■ TASK TO CARRY OUT:
From the line containing "-> echoes alone." to the end of the entries, return every line exactly, both ends included, and add nothing.

[Edit tracking data]
◆ ◆ ◆

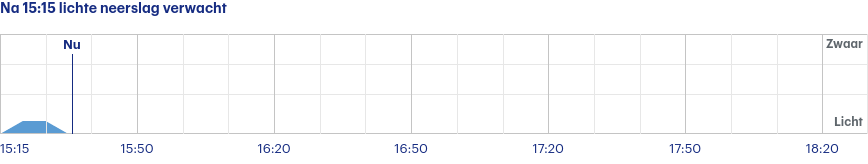
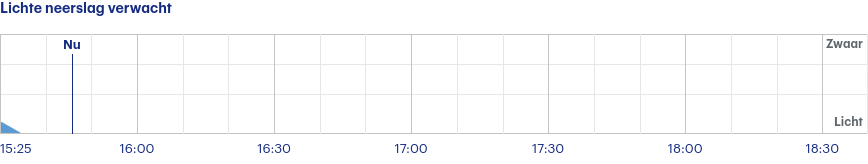
Latest scraping buienradar: Thu Jul 20 13:41:35 UTC 2023

diff --git a/scrapes/buienradar/buienradar-jette-3-uur.md b/scrapes/buienradar/buienradar-jette-3-uur.md
@@ -1,4 +1,4 @@
-Na 15:15 lichte neerslag verwacht
+Lichte neerslag verwacht
 
 ![](buienradar-jette-3-uur.png)
 
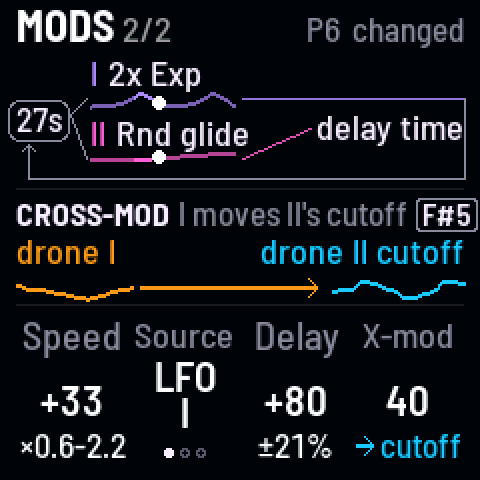
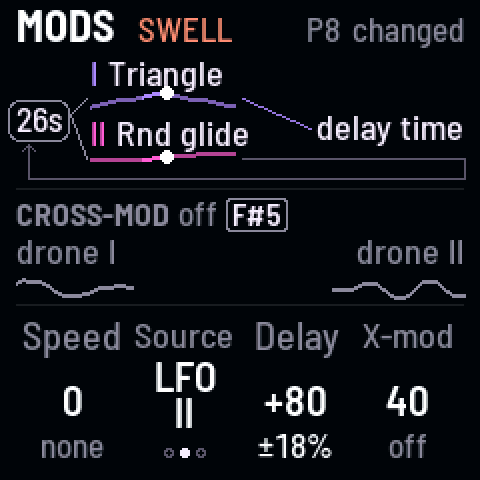
Echoes that warble from Sibyl, its echoes up, so the bends are heard (Seance's echoes sat too far back)

diff --git a/docs/manual/recipes/sounds.md b/docs/manual/recipes/sounds.md
@@ -259,24 +259,23 @@ easiest to hear on a vibrato.
 When the delay's time moves, its echoes bend in pitch, as tape does when it speeds up and slows down. Let an LFO move
 it, and every echo warbles.
 
-1. Press [[LFO]], and tap black key 10, [[D#5]], to pick which LFO moves the delay's time (I, II or both).
-2. Press [[LFO]] again for **Mods**, and turn KNOB 3, Delay, up: the delay's time wobbles by up to a quarter, and the
-   echoes bend with it.
-3. Press [[FX]] for **Space**, and turn Repeat (KNOB 1) up: each echo bends again as it comes round.
-4. Press [[FX]] again for **Details**, and turn Time (KNOB 2) up: the bends get deeper and slower.
+1. Press [[FX]] for **Space**, and turn Repeat (KNOB 1) and Mix (KNOB 2) up: clear echoes to bend.
+2. Press [[LFO]] twice for **Mods**, and turn KNOB 3, Delay, up: the LFO wobbles the delay's time by up to a quarter,
+   and every echo bends with it.
+3. Press [[FX]] twice for **Details**, and turn Time (KNOB 2) up: deeper, slower bends.
 
-> **Good to know.** Turning Time by hand bends the echoes too. A slow LFO warbles; a fast one makes a vibrato on the
-> echoes alone. Movement (ALGORITHM) scales the warble with the other LFO sends.
+> **Good to know.** On the LFO pages, black key 10, [[D#5]], picks which LFO moves the delay's time: LFO I's
+> regular waves warble evenly, LFO II's random glide makes them wander, as here. Turning Time by hand bends the
+> echoes too. Movement (ALGORITHM) scales the warble with the other LFO sends.
 
-![Mods, Delay +80, LFO I](../media/warble-0.png "Delay +80")
-![Details, Time 730 ms](../media/warble-1.png "Time 730 ms")
+![Mods, Delay +80](../media/warble-0.png "Delay +80")
+![Details, Time 410 ms](../media/warble-1.png "Time 410 ms")
 
 **Listen** (`warble`)
 
-- 0:00 P6 Seance as it starts
-- 0:01 the LFO on the delay's time, Delay up: the echoes wobble and bend
-- 0:09 more repeats: each echo bends again as it comes round
-- 0:13 a longer Time: deeper, slower bends
+- 0:00 P8 Sibyl with its echoes up: clear repeats of the two voices
+- 0:01 Delay up: the LFO wobbles the delay's time, and every echo bends in pitch
+- 0:09 a longer Time: deeper, slower bends
 
 ### Crackling echoes {#crackle}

◆ ◆ ◆

■ SOLUTION TO THE EXERCISE:
-> echoes alone. Movement (ALGORITHM) scales the warble with the other LFO sends.
+> **Good to know.** On the LFO pages, black key 10, [[D#5]], picks which LFO moves the delay's time: LFO I's
+> regular waves warble evenly, LFO II's random glide makes them wander, as here. Turning Time by hand bends the
+> echoes too. Movement (ALGORITHM) scales the warble with the other LFO sends.
 
-![Mods, Delay +80, LFO I](../media/warble-0.png "Delay +80")
-![Details, Time 730 ms](../media/warble-1.png "Time 730 ms")
+![Mods, Delay +80](../media/warble-0.png "Delay +80")
+![Details, Time 410 ms](../media/warble-1.png "Time 410 ms")
 
 **Listen** (`warble`)
 
-- 0:00 P6 Seance as it starts
-- 0:01 the LFO on the delay's time, Delay up: the echoes wobble and bend
-- 0:09 more repeats: each echo bends again as it comes round
-- 0:13 a longer Time: deeper, slower bends
+- 0:00 P8 Sibyl with its echoes up: clear repeats of the two voices
+- 0:01 Delay up: the LFO wobbles the delay's time, and every echo bends in pitch
+- 0:09 a longer Time: deeper, slower bends
 
 ### Crackling echoes {#crackle}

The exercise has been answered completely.